The fuse box is designed to hold fuses and relays and there may be several of these around the vehicle. It’s always a good idea to keep a few spare fuses, just in case.
THINGS TO LOOK FOR
When checking the fuses, it’s best to check the fuses with a test light and don’t rely on the fuse index map indicating where the fuses connect as they may be incorrect. What is meant by the map is that sometimes when you pull the fuse cover off you have an index on what the fuses represent eg. wiper blades, wiper motor and you go to check that and it is not the wiper motor fuse.
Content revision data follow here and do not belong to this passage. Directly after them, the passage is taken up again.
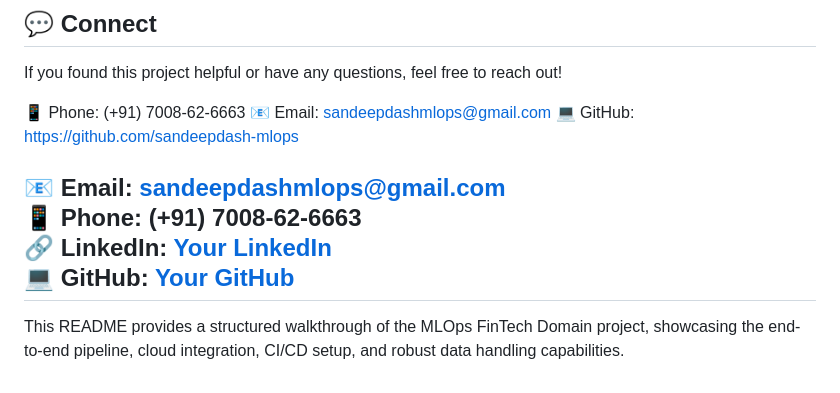
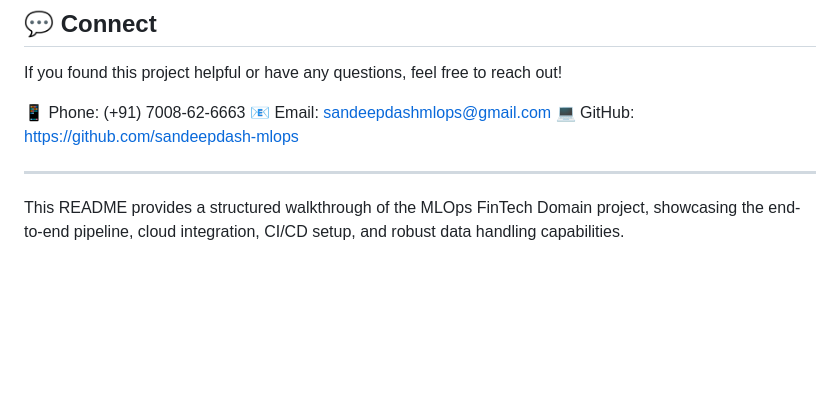
Before and after one commit to sandeepdash-mlops/MLOps-Proj-FintechDomain, a Markdown page: README.md, the part around the change. Drawn GitHub-style; blank space fills up the shorter version.

```diff
--- a/README.md
+++ b/README.md
@@ -143,10 +143,6 @@ If you found this project helpful or have any questions, feel free to reach out!
 📧 Email: sandeepdashmlops@gmail.com
 💻 GitHub: https://github.com/sandeepdash-mlops
 
-📧 Email: [sandeepdashmlops@gmail.com](mailto:sandeepdashmlops@gmail.com)
-📱 Phone: (+91) 7008-62-6663
-🔗 LinkedIn: [Your LinkedIn](https://www.linkedin.com/in/yourprofile/)
-💻 GitHub: [Your GitHub](https://github.com/yourusername)
 ---
 
 This README provides a structured walkthrough of the MLOps FinTech Domain project, showcasing the end-to-end pipeline, cloud integration, CI/CD setup, and robust data handling capabilities.
```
The wiper motor fuse is in another location. The most important thing is replacing the fuse with the same amperage. Also the fuse may look okay but it may not be okay. The only way to check or test a fuse is with a test light with the ignition on and the engine off.
IS IT EXPENSIVE TO REPAIR?
Replacing a fuse is an easy task if it is a low amperage fuse up to 30 amps but if it is a high amperage fuse it may require a 6, 8 or 10 mm ring spanner to remove it and repair it. The most important thing to remember is if the fuse breaks when you replace it, it is showing a definite short in the system. This needs to be attended to ASAP. Putting a higher amperage fuse in will only load up the wiring and may lead to a more expensive repair as the wiring may melt or be damaged.
This article is found in the Virtual mechanic CD Rom
You can download it for the price of a latte, but you will learn not to buy a lemon
By Darren Gow-Brown, Melbourne Australia ©2009